## Task item:
Every line with the string "parts" must be copied from the entries below.

Data items:
□ □ □ □ □

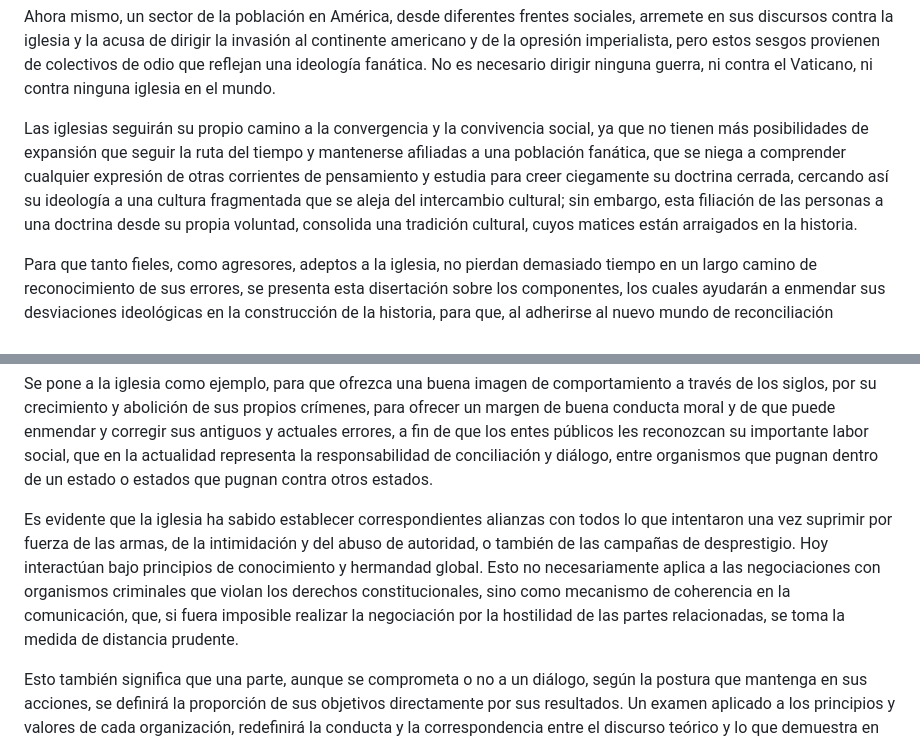
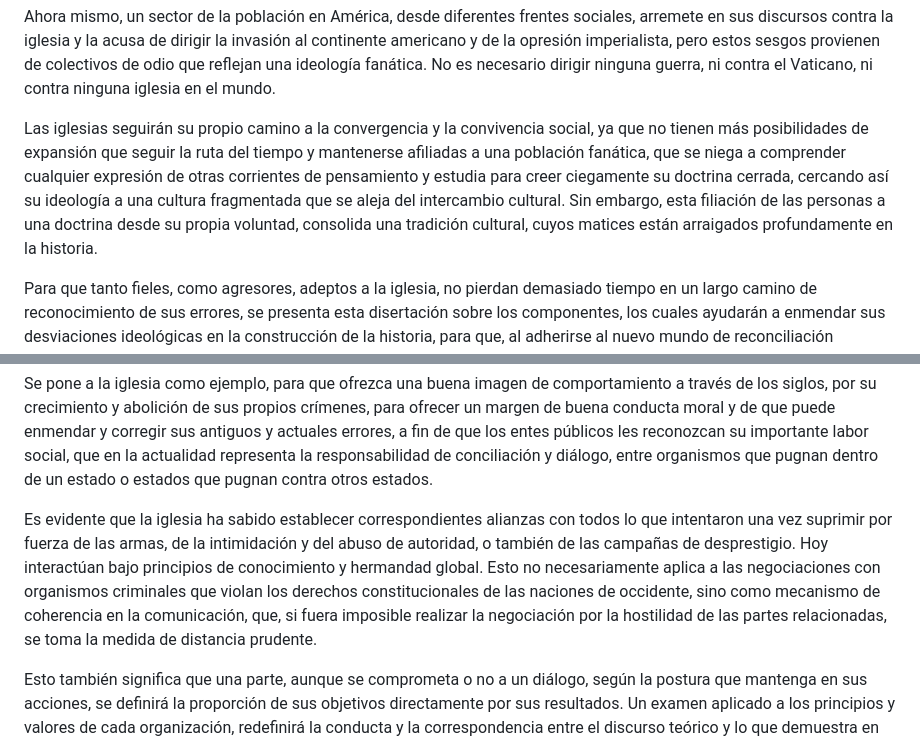
Before and after one commit to maat444/didactcomp8, a Markdown page: content/Componente 1. Cultura y Turismo/Comp_de_Int_Sis_16_12_Convergencia_Historica.md, 2 parts joined by grey strips. GitHub-like rendering.

```diff
--- a/content/Componente 1. Cultura y Turismo/Comp_de_Int_Sis_16_12_Convergencia_Historica.md
+++ b/content/Componente 1. Cultura y Turismo/Comp_de_Int_Sis_16_12_Convergencia_Historica.md
@@ -96,7 +96,7 @@ Estamos abordando algunos matices de cosmogonías relacionadas en el mundo occid
 
 Ahora mismo, un sector de la población en América, desde diferentes frentes sociales, arremete en sus discursos contra la iglesia y la acusa de dirigir la invasión al continente americano y de la opresión imperialista, pero estos sesgos provienen de colectivos de odio que reflejan una ideología fanática. No es necesario dirigir ninguna guerra, ni contra el Vaticano, ni contra ninguna iglesia en el mundo.
 
-Las iglesias seguirán su propio camino a la convergencia y la convivencia social, ya que no tienen más posibilidades de expansión que seguir la ruta del tiempo y mantenerse afiliadas a una población fanática, que se niega a comprender cualquier expresión de otras corrientes de pensamiento y estudia para creer ciegamente  su  doctrina  cerrada,  cercando  así  su  ideología  a  una  cultura fragmentada que se aleja del intercambio cultural; sin embargo, esta filiación de las personas a una doctrina desde su propia voluntad, consolida una tradición cultural, cuyos matices están arraigados en la historia.
+Las iglesias seguirán su propio camino a la convergencia y la convivencia social, ya que no tienen más posibilidades de expansión que seguir la ruta del tiempo y mantenerse afiliadas a una población fanática, que se niega a comprender cualquier expresión de otras corrientes de pensamiento y estudia para creer ciegamente  su  doctrina  cerrada,  cercando  así  su  ideología  a  una  cultura fragmentada que se aleja del intercambio cultural. Sin embargo, esta filiación de las personas a una doctrina desde su propia voluntad, consolida una tradición cultural, cuyos matices están arraigados profundamente en la historia.
 
 Para  que  tanto  fieles,  como  agresores,  adeptos  a  la  iglesia,  no  pierdan demasiado tiempo en un largo camino de reconocimiento de sus errores, se presenta esta disertación sobre los componentes, los cuales ayudarán a enmendar sus desviaciones ideológicas en la construcción de la historia, para que, al adherirse al nuevo mundo de reconciliación ancestral, puedan continuar sus labores de trabajar de manera conjunta y como entidades de convivencia y respeto mutuo. No desde las sombras de los pactos de destrucción a la soberanía de las naciones, sino desde la unificación en el respeto, a la pluralidad de culturas y razas, como a las líneas limítrofes de la historia de cada nación independiente.
 
@@ -104,7 +104,7 @@ De cada doctrina se puede aprender algo bueno, siempre que en la práctica no se
 
 Se pone a la iglesia como ejemplo, para que ofrezca una buena imagen de comportamiento a través de los siglos, por su crecimiento y abolición de sus propios crímenes, para ofrecer un margen de buena conducta moral y de que puede enmendar y corregir sus antiguos y actuales errores, a fin de que los entes públicos  les  reconozcan  su  importante  labor  social,  que  en  la  actualidad representa la responsabilidad de conciliación y diálogo, entre organismos que pugnan dentro de un estado o estados que pugnan contra otros estados.
 
-Es evidente que la iglesia ha sabido establecer correspondientes alianzas con todos  lo  que  intentaron  una  vez  suprimir  por  fuerza  de  las  armas,  de  la intimidación y del abuso de autoridad, o también de las campañas de desprestigio. Hoy interactúan bajo principios de conocimiento y hermandad global. Esto no necesariamente aplica a las negociaciones con organismos criminales que violan los  derechos  constitucionales,  sino  como  mecanismo  de  coherencia  en  la comunicación, que, si fuera imposible realizar la negociación por la hostilidad de las partes relacionadas, se toma la medida de distancia prudente.
+Es evidente que la iglesia ha sabido establecer correspondientes alianzas con todos  lo  que  intentaron  una  vez  suprimir  por  fuerza  de  las  armas,  de  la intimidación y del abuso de autoridad, o también de las campañas de desprestigio. Hoy interactúan bajo principios de conocimiento y hermandad global. Esto no necesariamente aplica a las negociaciones con organismos criminales que violan los  derechos  constitucionales de las naciones de occidente,  sino  como  mecanismo  de  coherencia  en  la comunicación, que, si fuera imposible realizar la negociación por la hostilidad de las partes relacionadas, se toma la medida de distancia prudente.
 
 Esto también significa que una parte, aunque se comprometa o no a un diálogo, según la postura que mantenga en sus acciones, se definirá la proporción de sus objetivos directamente por sus resultados. Un examen aplicado a los principios y valores de cada organización, redefinirá la conducta y la correspondencia entre el discurso teórico y lo que demuestra en los resultados. Si una parte habla en su discurso de traer bienestar a la población, pero esto no fuera así y se demostrara que incurre en acciones violentas, será removida de cualquier intento de diálogo y su puesto será ocupado por un poder equivalente que le haga contrapeso en el lado del bien.
 
```
Also changed, not shown: other parts of content/Componente 1. Cultura y Turismo/Comp_de_Int_Sis_16_12_Convergencia_Historica.md (+15 -15 lines), content/Componente 1. Cultura y Turismo/Comp_de_Int_Sis_15_11_Interrelacion_Cultural.md (+5 -5 lines).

□ □ □ □ □

## Written solution:
Before and after one commit to maat444/didactcomp8, a Markdown page: content/Componente 1. Cultura y Turismo/Comp_de_Int_Sis_16_12_Convergencia_Historica.md, 2 parts joined by grey strips. GitHub-like rendering.
Also changed, not shown: other parts of content/Componente 1. Cultura y Turismo/Comp_de_Int_Sis_16_12_Convergencia_Historica.md (+15 -15 lines), content/Componente 1. Cultura y Turismo/Comp_de_Int_Sis_15_11_Interrelacion_Cultural.md (+5 -5 lines).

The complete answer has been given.